→ **PROVIDED ENTRIES**:
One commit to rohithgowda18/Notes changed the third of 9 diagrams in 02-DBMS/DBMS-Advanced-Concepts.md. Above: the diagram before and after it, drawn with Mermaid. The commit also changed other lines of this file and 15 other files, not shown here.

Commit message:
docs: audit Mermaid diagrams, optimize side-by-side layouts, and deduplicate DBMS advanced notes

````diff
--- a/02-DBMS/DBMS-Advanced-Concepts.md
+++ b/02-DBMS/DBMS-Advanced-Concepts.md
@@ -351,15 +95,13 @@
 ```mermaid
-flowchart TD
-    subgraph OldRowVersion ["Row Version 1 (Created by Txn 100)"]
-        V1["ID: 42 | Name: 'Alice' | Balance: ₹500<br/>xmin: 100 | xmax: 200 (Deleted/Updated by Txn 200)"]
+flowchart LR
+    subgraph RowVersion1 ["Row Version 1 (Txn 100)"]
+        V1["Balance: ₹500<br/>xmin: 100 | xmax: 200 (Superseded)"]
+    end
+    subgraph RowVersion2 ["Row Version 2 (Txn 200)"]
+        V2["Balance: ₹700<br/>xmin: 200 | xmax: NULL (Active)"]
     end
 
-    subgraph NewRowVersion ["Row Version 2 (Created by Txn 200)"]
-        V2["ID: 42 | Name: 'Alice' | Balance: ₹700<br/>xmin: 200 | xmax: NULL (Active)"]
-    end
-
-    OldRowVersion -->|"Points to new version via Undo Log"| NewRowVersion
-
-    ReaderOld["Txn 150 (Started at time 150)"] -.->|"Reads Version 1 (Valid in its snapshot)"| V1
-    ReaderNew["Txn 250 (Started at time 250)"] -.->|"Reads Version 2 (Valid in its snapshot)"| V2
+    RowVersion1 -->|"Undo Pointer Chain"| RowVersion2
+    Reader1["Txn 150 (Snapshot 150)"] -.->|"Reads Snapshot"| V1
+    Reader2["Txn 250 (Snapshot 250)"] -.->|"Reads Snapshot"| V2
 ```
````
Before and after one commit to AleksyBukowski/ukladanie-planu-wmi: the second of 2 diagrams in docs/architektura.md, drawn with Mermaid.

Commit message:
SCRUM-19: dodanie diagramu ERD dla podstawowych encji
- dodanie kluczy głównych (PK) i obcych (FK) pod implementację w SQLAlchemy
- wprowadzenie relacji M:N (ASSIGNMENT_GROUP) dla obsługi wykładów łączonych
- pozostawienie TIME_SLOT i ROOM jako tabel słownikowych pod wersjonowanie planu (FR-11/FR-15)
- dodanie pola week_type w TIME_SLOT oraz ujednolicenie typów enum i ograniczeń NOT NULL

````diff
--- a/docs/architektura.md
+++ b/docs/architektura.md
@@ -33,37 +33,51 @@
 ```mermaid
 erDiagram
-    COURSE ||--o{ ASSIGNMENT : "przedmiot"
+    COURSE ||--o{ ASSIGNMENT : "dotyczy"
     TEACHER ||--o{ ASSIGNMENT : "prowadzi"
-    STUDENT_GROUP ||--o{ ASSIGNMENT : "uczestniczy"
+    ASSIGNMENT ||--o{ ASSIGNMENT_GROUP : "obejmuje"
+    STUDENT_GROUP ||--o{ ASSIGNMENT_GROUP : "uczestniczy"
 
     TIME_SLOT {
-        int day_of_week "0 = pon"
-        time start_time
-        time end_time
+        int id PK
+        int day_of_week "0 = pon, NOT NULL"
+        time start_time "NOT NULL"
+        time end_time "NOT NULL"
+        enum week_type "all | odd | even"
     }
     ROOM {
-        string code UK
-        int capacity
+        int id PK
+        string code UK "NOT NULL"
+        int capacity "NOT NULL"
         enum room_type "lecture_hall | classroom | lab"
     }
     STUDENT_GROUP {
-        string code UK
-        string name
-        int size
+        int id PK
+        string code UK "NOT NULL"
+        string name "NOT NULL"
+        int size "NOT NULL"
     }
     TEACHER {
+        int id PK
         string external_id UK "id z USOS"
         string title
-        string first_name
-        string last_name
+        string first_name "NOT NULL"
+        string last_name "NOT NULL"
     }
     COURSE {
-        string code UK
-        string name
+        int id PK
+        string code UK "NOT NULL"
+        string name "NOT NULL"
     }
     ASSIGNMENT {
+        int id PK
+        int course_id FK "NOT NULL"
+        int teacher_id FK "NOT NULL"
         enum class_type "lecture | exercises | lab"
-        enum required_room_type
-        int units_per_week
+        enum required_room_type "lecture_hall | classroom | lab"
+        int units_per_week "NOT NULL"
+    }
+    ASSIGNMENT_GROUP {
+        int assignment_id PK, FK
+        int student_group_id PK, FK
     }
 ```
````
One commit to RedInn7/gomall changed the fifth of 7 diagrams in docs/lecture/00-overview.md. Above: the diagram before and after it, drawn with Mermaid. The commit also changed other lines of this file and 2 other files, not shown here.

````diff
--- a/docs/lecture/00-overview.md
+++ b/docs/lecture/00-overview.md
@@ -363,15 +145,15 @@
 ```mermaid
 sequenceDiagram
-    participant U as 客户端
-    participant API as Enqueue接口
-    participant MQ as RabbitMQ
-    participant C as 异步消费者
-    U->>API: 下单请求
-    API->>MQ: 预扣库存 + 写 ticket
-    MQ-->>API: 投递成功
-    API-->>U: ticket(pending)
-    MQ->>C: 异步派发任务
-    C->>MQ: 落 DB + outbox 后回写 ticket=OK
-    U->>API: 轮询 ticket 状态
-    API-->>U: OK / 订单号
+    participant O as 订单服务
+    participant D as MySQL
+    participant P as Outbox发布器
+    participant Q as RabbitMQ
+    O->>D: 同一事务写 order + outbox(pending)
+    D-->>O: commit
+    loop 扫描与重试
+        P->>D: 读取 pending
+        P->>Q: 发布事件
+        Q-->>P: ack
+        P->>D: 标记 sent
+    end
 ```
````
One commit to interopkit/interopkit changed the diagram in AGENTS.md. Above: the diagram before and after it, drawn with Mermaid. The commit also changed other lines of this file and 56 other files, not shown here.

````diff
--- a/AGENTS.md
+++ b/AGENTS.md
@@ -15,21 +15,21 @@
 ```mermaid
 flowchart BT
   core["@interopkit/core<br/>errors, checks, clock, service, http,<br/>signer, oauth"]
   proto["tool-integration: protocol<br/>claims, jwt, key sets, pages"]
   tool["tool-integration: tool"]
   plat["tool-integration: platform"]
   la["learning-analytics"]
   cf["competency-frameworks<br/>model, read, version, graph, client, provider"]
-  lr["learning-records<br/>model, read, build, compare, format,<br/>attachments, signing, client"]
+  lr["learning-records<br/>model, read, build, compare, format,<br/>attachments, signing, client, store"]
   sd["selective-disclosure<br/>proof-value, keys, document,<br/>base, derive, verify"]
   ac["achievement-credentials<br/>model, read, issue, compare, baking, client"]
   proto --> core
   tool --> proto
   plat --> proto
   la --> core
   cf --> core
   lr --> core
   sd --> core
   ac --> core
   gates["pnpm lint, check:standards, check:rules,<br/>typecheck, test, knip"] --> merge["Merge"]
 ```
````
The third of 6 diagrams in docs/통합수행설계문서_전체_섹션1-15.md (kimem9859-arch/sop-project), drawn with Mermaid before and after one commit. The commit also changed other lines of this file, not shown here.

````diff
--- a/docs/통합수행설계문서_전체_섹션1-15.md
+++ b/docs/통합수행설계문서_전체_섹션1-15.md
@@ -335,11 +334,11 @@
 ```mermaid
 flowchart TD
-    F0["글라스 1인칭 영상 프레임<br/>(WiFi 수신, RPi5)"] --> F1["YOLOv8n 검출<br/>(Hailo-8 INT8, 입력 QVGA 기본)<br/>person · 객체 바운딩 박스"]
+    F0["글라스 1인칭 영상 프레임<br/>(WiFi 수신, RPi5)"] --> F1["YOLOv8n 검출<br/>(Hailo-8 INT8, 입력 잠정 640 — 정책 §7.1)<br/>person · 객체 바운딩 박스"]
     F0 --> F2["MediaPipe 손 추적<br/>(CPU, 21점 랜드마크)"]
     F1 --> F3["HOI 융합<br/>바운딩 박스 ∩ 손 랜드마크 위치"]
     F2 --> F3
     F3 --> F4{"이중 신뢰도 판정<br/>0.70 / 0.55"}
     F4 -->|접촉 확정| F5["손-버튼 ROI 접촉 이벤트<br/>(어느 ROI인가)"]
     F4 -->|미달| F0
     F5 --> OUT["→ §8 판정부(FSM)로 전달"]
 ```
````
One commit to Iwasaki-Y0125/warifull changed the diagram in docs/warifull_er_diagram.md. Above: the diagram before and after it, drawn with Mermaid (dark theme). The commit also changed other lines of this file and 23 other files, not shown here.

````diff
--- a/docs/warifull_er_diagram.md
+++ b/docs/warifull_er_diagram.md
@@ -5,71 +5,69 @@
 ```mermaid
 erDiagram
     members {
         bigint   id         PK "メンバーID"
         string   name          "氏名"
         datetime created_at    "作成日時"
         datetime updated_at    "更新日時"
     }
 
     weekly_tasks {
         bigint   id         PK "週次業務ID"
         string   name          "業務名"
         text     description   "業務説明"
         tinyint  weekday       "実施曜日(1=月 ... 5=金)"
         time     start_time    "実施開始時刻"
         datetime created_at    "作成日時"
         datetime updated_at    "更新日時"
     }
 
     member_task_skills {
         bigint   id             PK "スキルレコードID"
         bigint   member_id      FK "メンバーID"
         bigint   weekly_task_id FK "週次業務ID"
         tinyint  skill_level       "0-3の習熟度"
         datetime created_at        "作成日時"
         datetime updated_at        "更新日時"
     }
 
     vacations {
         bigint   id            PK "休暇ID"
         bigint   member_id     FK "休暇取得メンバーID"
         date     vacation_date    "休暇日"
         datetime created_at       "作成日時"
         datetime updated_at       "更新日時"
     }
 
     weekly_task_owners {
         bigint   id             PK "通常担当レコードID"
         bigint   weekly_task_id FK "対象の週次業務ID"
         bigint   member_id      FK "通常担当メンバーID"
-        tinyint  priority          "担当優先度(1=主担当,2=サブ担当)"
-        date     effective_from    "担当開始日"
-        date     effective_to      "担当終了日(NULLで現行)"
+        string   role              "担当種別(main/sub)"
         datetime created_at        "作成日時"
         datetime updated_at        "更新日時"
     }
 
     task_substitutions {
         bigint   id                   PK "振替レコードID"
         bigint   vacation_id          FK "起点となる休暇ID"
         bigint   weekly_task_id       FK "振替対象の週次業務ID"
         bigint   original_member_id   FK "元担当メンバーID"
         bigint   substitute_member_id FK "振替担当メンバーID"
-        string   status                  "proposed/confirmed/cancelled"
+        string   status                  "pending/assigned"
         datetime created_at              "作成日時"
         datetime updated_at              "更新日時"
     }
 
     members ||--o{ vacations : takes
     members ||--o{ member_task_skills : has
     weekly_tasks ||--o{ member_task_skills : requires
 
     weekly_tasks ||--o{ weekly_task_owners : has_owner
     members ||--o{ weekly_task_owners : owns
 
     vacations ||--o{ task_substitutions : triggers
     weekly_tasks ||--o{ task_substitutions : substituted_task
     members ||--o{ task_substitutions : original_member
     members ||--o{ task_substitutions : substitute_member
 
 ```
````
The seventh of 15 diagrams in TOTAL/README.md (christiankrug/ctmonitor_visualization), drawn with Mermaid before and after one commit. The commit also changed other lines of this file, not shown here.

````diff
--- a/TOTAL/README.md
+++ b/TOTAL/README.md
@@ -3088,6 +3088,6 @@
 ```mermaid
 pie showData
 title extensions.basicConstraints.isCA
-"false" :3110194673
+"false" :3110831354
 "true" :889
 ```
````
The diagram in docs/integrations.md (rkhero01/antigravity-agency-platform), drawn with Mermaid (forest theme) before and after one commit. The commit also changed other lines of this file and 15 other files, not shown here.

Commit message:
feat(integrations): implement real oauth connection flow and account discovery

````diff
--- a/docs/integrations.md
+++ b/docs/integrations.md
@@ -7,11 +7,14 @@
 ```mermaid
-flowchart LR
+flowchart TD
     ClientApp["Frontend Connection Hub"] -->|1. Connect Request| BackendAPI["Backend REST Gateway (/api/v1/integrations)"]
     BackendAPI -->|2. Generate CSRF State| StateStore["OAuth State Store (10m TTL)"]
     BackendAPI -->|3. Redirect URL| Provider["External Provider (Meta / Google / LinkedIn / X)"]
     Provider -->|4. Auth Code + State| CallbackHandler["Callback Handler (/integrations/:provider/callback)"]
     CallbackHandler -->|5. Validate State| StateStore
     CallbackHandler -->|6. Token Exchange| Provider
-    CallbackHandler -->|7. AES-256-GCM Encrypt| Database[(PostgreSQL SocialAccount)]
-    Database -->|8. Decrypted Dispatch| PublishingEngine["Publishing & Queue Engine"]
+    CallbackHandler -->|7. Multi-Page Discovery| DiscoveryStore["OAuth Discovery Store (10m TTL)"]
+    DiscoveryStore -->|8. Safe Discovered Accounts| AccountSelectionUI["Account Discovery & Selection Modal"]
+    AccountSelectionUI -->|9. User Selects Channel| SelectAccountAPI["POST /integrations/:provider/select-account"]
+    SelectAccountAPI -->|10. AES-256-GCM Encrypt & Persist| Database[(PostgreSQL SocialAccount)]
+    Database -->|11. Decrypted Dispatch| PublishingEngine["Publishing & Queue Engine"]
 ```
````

→ **TASK INSTRUCTIONS**:
Wherever the string "participant" appears in the data above, copy the line it sits in.

→ **WRITTEN SOLUTION**:
-    participant U as 客户端
-    participant API as Enqueue接口
-    participant MQ as RabbitMQ
-    participant C as 异步消费者
+    participant O as 订单服务
+    participant D as MySQL
+    participant P as Outbox发布器
+    participant Q as RabbitMQ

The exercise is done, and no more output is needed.